Source: Journal of Research on Technology in Education, Vol. 43, No. 4, p. 325–341 (Summer, 2011).
(Reviewed by the Portal Team)
This article explores the potential value of mobile technologies in supporting work-based learning.
The authors describe a small exploratory study that they conducted in health care education in which medical students work in hospital practice.
The authors consider the potential value of mobile devices in the context of internships of co-assistants in clinical practice.
The authors used multiple research methods.
First, the authors interviewed two clinical experts and one co-assistant of the Medical Faculty of Utrecht University.
Then, the authors asked 12 co-assistants to complete a questionnaire.
Finally, the authors set up a pilot with five co-assistants to explore how they would actually use a PDA for these various activities when they were provided to them without any restrictions or obligations regarding use.
The results reveal that co-assistants in both the survey and the pilot are most positive about the potential role of the PDA in searching for clinical information, such as reference books, guidelines or protocols, and rules of thumb.
Furthermore, the co-assistants are positive, to a somewhat lesser extent, about the potential role of a PDA for taking notes, such as keeping track of what they need to do, writing down questions from patients and colleagues, and noting personal reflections during work.
However, most co-assistants do not see the PDA as a valuable tool for communicating with others.
With respect to the potential use of a PDA, the authors conclude that there are perceived possibilities, but the actual use requires changing working routines.
Besides physically integrating the variety of tools used, the authors see two ways a PDA can make a real difference to current work-based learning processes.
First, PDA can turn current work-based learning processes during work into a more situated responsive and reflective process.
Second, a PDA, with its capabilities to log actions, save notes, and record data, could be used for revisiting co-assistants’ questions, reflections, and recordings.

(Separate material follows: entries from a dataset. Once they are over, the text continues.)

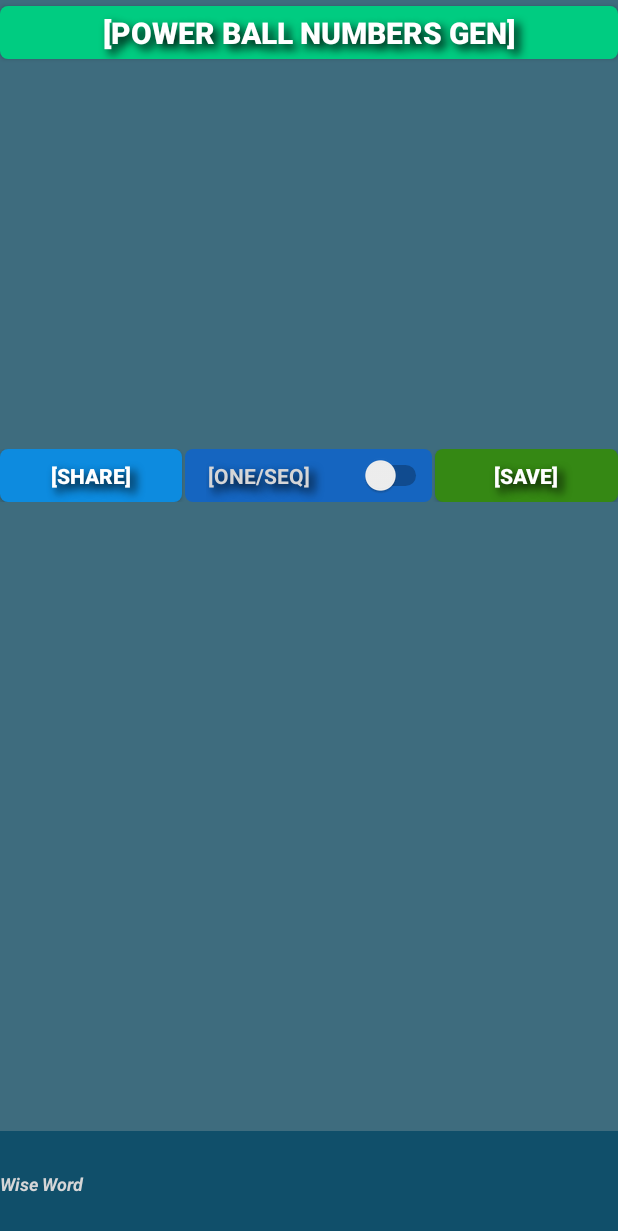
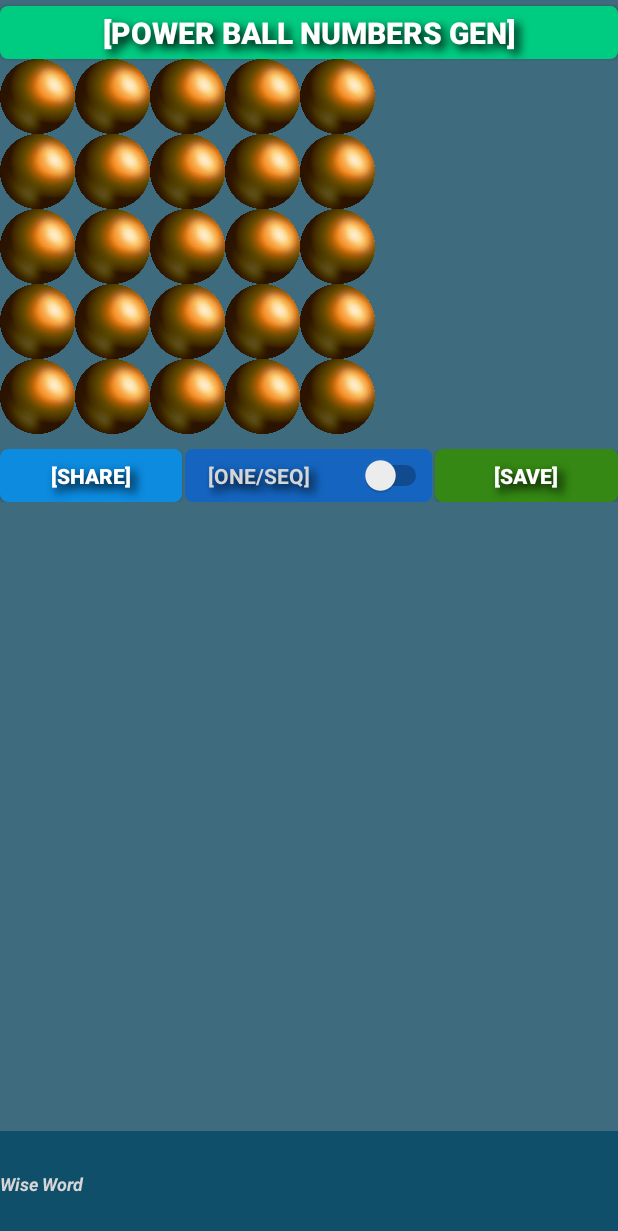
Before and after one commit to jonglae/SALotto_1.4.08_stable, an Android app: the layout fragment4_layout.xml on its own in the app's theme, with its tools: preview values and no code run, on a phone screen of 412 x 824 dp. Shown: the top 1231 px of the screen. Run offline under Robolectric (Android 15) with nearby library versions, the phone set to English and light mode, and no system bars.

Commit message:
Revert "1. 저장 리스트 추가"

```diff
--- a/app/src/main/java/gotopark/com/SAlotto/MainActivity.java
+++ b/app/src/main/java/gotopark/com/SAlotto/MainActivity.java
@@ -58,8 +58,8 @@ public class MainActivity extends AppCompatActivity {
 
 //TAP 맨위에 탭 아이콘  -->
         Objects.requireNonNull(tabLayout.getTabAt(0)).setIcon(R.drawable.dot1pic);
-        Objects.requireNonNull(tabLayout.getTabAt(1)).setIcon(R.drawable.dot1pic);
-        Objects.requireNonNull(tabLayout.getTabAt(2)).setIcon(R.drawable.dot2pic);
+        Objects.requireNonNull(tabLayout.getTabAt(1)).setIcon(R.drawable.dot2pic);
+        Objects.requireNonNull(tabLayout.getTabAt(2)).setIcon(R.drawable.dot3pic);
         Objects.requireNonNull(tabLayout.getTabAt(3)).setIcon(R.drawable.dot3pic);
 
 //TAP 맨위에 탭 아이콘  <---
@@ -125,6 +125,7 @@ public class MainActivity extends AppCompatActivity {
         adapter.addFragment(new Tab1Fragment());
         adapter.addFragment(new Tab2Fragment());
         adapter.addFragment(new Tab3Fragment());
+        adapter.addFragment(new Tab4Fragment());
         viewPager.setAdapter(adapter);
     }
 
--- a/app/src/main/java/gotopark/com/SAlotto/Tab4Fragment.java
+++ b/app/src/main/java/gotopark/com/SAlotto/Tab4Fragment.java
@@ -79,7 +79,7 @@ public class Tab4Fragment extends Fragment {
     @Nullable
     @Override
     public View onCreateView(@NonNull LayoutInflater inflater, @Nullable ViewGroup container, @Nullable Bundle savedInstanceState) {
-        View view = inflater.inflate(R.layout.fragment3_layout, container, false);
+        View view = inflater.inflate(R.layout.fragment4_layout, container, false);
 
         count = 0;
         rand = new Random();
--- a/app/src/main/res/layout/fragment4_layout.xml
+++ b/app/src/main/res/layout/fragment4_layout.xml
@@ -30,17 +30,14 @@
         android:id="@+id/numbers"
         android:layout_width="wrap_content"
         android:layout_height="wrap_content"
-        android:layout_alignWithParentIfMissing="false"
         android:layout_below="@id/btnTEST"
-        android:layout_alignParentStart="true"
         android:layout_gravity="center_horizontal"
-        android:layout_marginStart="1dp"
+        android:gravity="center_horizontal"
         android:orientation="vertical">
 
         <LinearLayout
             android:layout_width="wrap_content"
             android:layout_height="wrap_content"
-            android:layout_gravity="center_horizontal"
             android:orientation="horizontal">
 
             <TextView
@@ -48,9 +45,10 @@
                 android:layout_width="50dp"
                 android:layout_height="50dp"
                 android:layout_weight="1"
+                android:background="@drawable/dailyball2"
                 android:gravity="center_vertical|center_horizontal"
                 android:textAppearance="@style/TextAppearance.AppCompat.Headline"
-                android:textColor="@color/text_black"
+                android:textColor="@color/white"
                 android:textSize="25sp"
                 android:textStyle="bold" />
 
@@ -59,9 +57,10 @@
                 android:layout_width="50dp"
                 android:layout_height="50dp"
                 android:layout_weight="1"
+                android:background="@drawable/dailyball2"
                 android:gravity="center_vertical|center_horizontal"
                 android:textAppearance="@style/TextAppearance.AppCompat.Headline"
-                android:textColor="@color/text_black"
+                android:textColor="@color/white"
                 android:textSize="25sp"
                 android:textStyle="bold" />
 
@@ -70,9 +69,10 @@
                 android:layout_width="50dp"
                 android:layout_height="50dp"
                 android:layout_weight="1"
+                android:background="@drawable/dailyball2"
                 android:gravity="center_vertical|center_horizontal"
                 android:textAppearance="@style/TextAppearance.AppCompat.Headline"
-                android:textColor="@color/text_black"
+                android:textColor="@color/white"
                 android:textSize="25sp"
                 android:textStyle="bold" />
 
@@ -81,9 +81,10 @@
                 android:layout_width="50dp"
                 android:layout_height="50dp"
                 android:layout_weight="1"
+                android:background="@drawable/dailyball2"
                 android:gravity="center_vertical|center_horizontal"
                 android:textAppearance="@style/TextAppearance.AppCompat.Headline"
-                android:textColor="@color/text_black"
+                android:textColor="@color/white"
                 android:textSize="25sp"
                 android:textStyle="bold" />
 
@@ -92,9 +93,10 @@
                 android:layout_width="50dp"
                 android:layout_height="50dp"
                 android:layout_weight="1"
+                android:background="@drawable/dailyball2"
                 android:gravity="center_vertical|center_horizontal"
                 android:textAppearance="@style/TextAppearance.AppCompat.Headline"
-                android:textColor="@color/text_black"
+                android:textColor="@color/white"
                 android:textSize="25sp"
                 android:textStyle="bold" />
 
@@ -110,9 +112,10 @@
                 android:layout_width="50dp"
                 android:layout_height="50dp"
                 android:layout_weight="1"
+                android:background="@drawable/dailyball2"
                 android:gravity="center_vertical|center_horizontal"
                 android:textAppearance="@style/TextAppearance.AppCompat.Headline"
-                android:textColor="@color/black87"
+                android:textColor="@color/white"
                 android:textSize="25sp"
                 android:textStyle="bold" />
 
@@ -121,9 +124,10 @@
                 android:layout_width="50dp"
                 android:layout_height="50dp"
                 android:layout_weight="1"
+                android:background="@drawable/dailyball2"
                 android:gravity="center_vertical|center_horizontal"
                 android:textAppearance="@style/TextAppearance.AppCompat.Headline"
-                android:textColor="@color/black87"
+                android:textColor="@color/white"
                 android:textSize="25sp"
                 android:textStyle="bold" />
 
@@ -132,9 +136,10 @@
                 android:layout_width="50dp"
                 android:layout_height="50dp"
                 android:layout_weight="1"
+                android:background="@drawable/dailyball2"
                 android:gravity="center_vertical|center_horizontal"
                 android:textAppearance="@style/TextAppearance.AppCompat.Headline"
-                android:textColor="@color/black87"
+                android:textColor="@color/white"
                 android:textSize="25sp"
                 android:textStyle="bold" />
 
@@ -143,9 +148,10 @@
                 android:layout_width="50dp"
                 android:layout_height="50dp"
                 android:layout_weight="1"
+                android:background="@drawable/dailyball2"
                 android:gravity="center_vertical|center_horizontal"
                 android:textAppearance="@style/TextAppearance.AppCompat.Headline"
-                android:textColor="@color/black87"
+                android:textColor="@color/white"
                 android:textSize="25sp"
                 android:textStyle="bold" />
 
@@ -154,9 +160,10 @@
                 android:layout_width="50dp"
                 android:layout_height="50dp"
                 android:layout_weight="1"
+                android:background="@drawable/dailyball2"
                 android:gravity="center_vertical|center_horizontal"
                 android:textAppearance="@style/TextAppearance.AppCompat.Headline"
-                android:textColor="@color/black87"
+                android:textColor="@color/white"
                 android:textSize="25sp"
                 android:textStyle="bold" />
 
@@ -172,9 +179,10 @@
                 android:layout_width="50dp"
                 android:layout_height="50dp"
                 android:layout_weight="1"
+                android:background="@drawable/dailyball2"
                 android:gravity="center_vertical|center_horizontal"
                 android:textAppearance="@style/TextAppearance.AppCompat.Headline"
-                android:textColor="@color/text_black"
+                android:textColor="@color/white"
                 android:textSize="25sp"
                 android:textStyle="bold" />
 
@@ -183,9 +191,10 @@
                 android:layout_width="50dp"
                 android:layout_height="50dp"
                 android:layout_weight="1"
+                android:background="@drawable/dailyball2"
                 android:gravity="center_vertical|center_horizontal"
                 android:textAppearance="@style/TextAppearance.AppCompat.Headline"
-                android:textColor="@color/text_black"
+                android:textColor="@color/white"
                 android:textSize="25sp"
                 android:textStyle="bold" />
 
@@ -194,9 +203,10 @@
                 android:layout_width="50dp"
                 android:layout_height="50dp"
                 android:layout_weight="1"
+                android:background="@drawable/dailyball2"
                 android:gravity="center_vertical|center_horizontal"
                 android:textAppearance="@style/TextAppearance.AppCompat.Headline"
-                android:textColor="@color/text_black"
+                android:textColor="@color/white"
                 android:textSize="25sp"
                 android:textStyle="bold" />
 
@@ -205,9 +215,10 @@
                 android:layout_width="50dp"
                 android:layout_height="50dp"
                 android:layout_weight="1"
+                android:background="@drawable/dailyball2"
                 android:gravity="center_vertical|center_horizontal"
                 android:textAppearance="@style/TextAppearance.AppCompat.Headline"
-                android:textColor="@color/text_black"
+                android:textColor="@color/white"
                 android:textSize="25sp"
                 android:textStyle="bold" />
 
@@ -216,9 +227,10 @@
                 android:layout_width="50dp"
                 android:layout_height="50dp"
                 android:layout_weight="1"
+                android:background="@drawable/dailyball2"
                 android:gravity="center_vertical|center_horizontal"
                 android:textAppearance="@style/TextAppearance.AppCompat.Headline"
-                android:textColor="@color/text_black"
+                android:textColor="@color/white"
                 android:textSize="25sp"
                 android:textStyle="bold" />
 
@@ -234,9 +246,10 @@
                 android:layout_width="50dp"
                 android:layout_height="50dp"
                 android:layout_weight="1"
+                android:background="@drawable/dailyball2"
                 android:gravity="center_vertical|center_horizontal"
                 android:textAppearance="@style/TextAppearance.AppCompat.Headline"
-                android:textColor="@color/text_black"
+                android:textColor="@color/white"
                 android:textSize="25sp"
                 android:textStyle="bold" />
 
@@ -245,9 +258,10 @@
                 android:layout_width="50dp"
                 android:layout_height="50dp"
                 android:layout_weight="1"
+                android:background="@drawable/dailyball2"
                 android:gravity="center_vertical|center_horizontal"
                 android:textAppearance="@style/TextAppearance.AppCompat.Headline"
-                android:textColor="@color/text_black"
+                android:textColor="@color/white"
                 android:textSize="25sp"
                 android:textStyle="bold" />
 
@@ -256,9 +270,10 @@
                 android:layout_width="50dp"
                 android:layout_height="50dp"
                 android:layout_weight="1"
+                android:background="@drawable/dailyball2"
                 android:gravity="center_vertical|center_horizontal"
                 android:textAppearance="@style/TextAppearance.AppCompat.Headline"
-                android:textColor="@color/text_black"
+                android:textColor="@color/white"
                 android:textSize="25sp"
                 android:textStyle="bold" />
 
@@ -267,9 +282,10 @@
                 android:layout_width="50dp"
                 android:layout_height="50dp"
                 android:layout_weight="1"
+                android:background="@drawable/dailyball2"
                 android:gravity="center_vertical|center_horizontal"
                 android:textAppearance="@style/TextAppearance.AppCompat.Headline"
-                android:textColor="@color/text_black"
+                android:textColor="@color/white"
                 android:textSize="25sp"
                 android:textStyle="bold" />
 
@@ -278,9 +294,10 @@
                 android:layout_width="50dp"
                 android:layout_height="50dp"
                 android:layout_weight="1"
+                android:background="@drawable/dailyball2"
                 android:gravity="center_vertical|center_horizontal"
                 android:textAppearance="@style/TextAppearance.AppCompat.Headline"
-                android:textColor="@color/text_black"
+                android:textColor="@color/white"
                 android:textSize="25sp"
                 android:textStyle="bold" />
 
@@ -296,9 +313,10 @@
                 android:layout_width="50dp"
                 android:layout_height="50dp"
                 android:layout_weight="1"
+                android:background="@drawable/dailyball2"
                 android:gravity="center_vertical|center_horizontal"
                 android:textAppearance="@style/TextAppearance.AppCompat.Headline"
-                android:textColor="@color/black87"
+                android:textColor="@color/white"
                 android:textSize="25sp"
                 android:textStyle="bold" />
 
@@ -307,9 +325,10 @@
                 android:layout_width="50dp"
                 android:layout_height="50dp"
                 android:layout_weight="1"
+                android:background="@drawable/dailyball2"
                 android:gravity="center_vertical|center_horizontal"
                 android:textAppearance="@style/TextAppearance.AppCompat.Headline"
-                android:textColor="@color/black87"
+                android:textColor="@color/white"
                 android:textSize="25sp"
                 android:textStyle="bold" />
 
@@ -318,9 +337,10 @@
                 android:layout_width="50dp"
                 android:layout_height="50dp"
                 android:layout_weight="1"
+                android:background="@drawable/dailyball2"
                 android:gravity="center_vertical|center_horizontal"
                 android:textAppearance="@style/TextAppearance.AppCompat.Headline"
-                android:textColor="@color/black87"
+                android:textColor="@color/white"
                 android:textSize="25sp"
                 android:textStyle="bold" />
 
@@ -329,9 +349,10 @@
                 android:layout_width="50dp"
                 android:layout_height="50dp"
                 android:layout_weight="1"
+                android:background="@drawable/dailyball2"
                 android:gravity="center_vertical|center_horizontal"
                 android:textAppearance="@style/TextAppearance.AppCompat.Headline"
-                android:textColor="@color/black87"
+                android:textColor="@color/white"
                 android:textSize="25sp"
                 android:textStyle="bold" />
 
@@ -340,9 +361,10 @@
                 android:layout_width="50dp"
                 android:layout_height="50dp"
                 android:layout_weight="1"
+                android:background="@drawable/dailyball2"
                 android:gravity="center_vertical|center_horizontal"
                 android:textAppearance="@style/TextAppearance.AppCompat.Headline"
-                android:textColor="@color/black87"
+                android:textColor="@color/white"
                 android:textSize="25sp"
                 android:textStyle="bold" />
 
```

It can thereby also enhance work-based learning outside of the work context.
Based on their findings, the authors propose organizing interventions in which students use mobile devices as boundary objects between college and work.
This requires the involvement of teachers and workplace supervisors, commitment in changing working routines, and an attempt to turn internships into periods of and bases for work-based learning.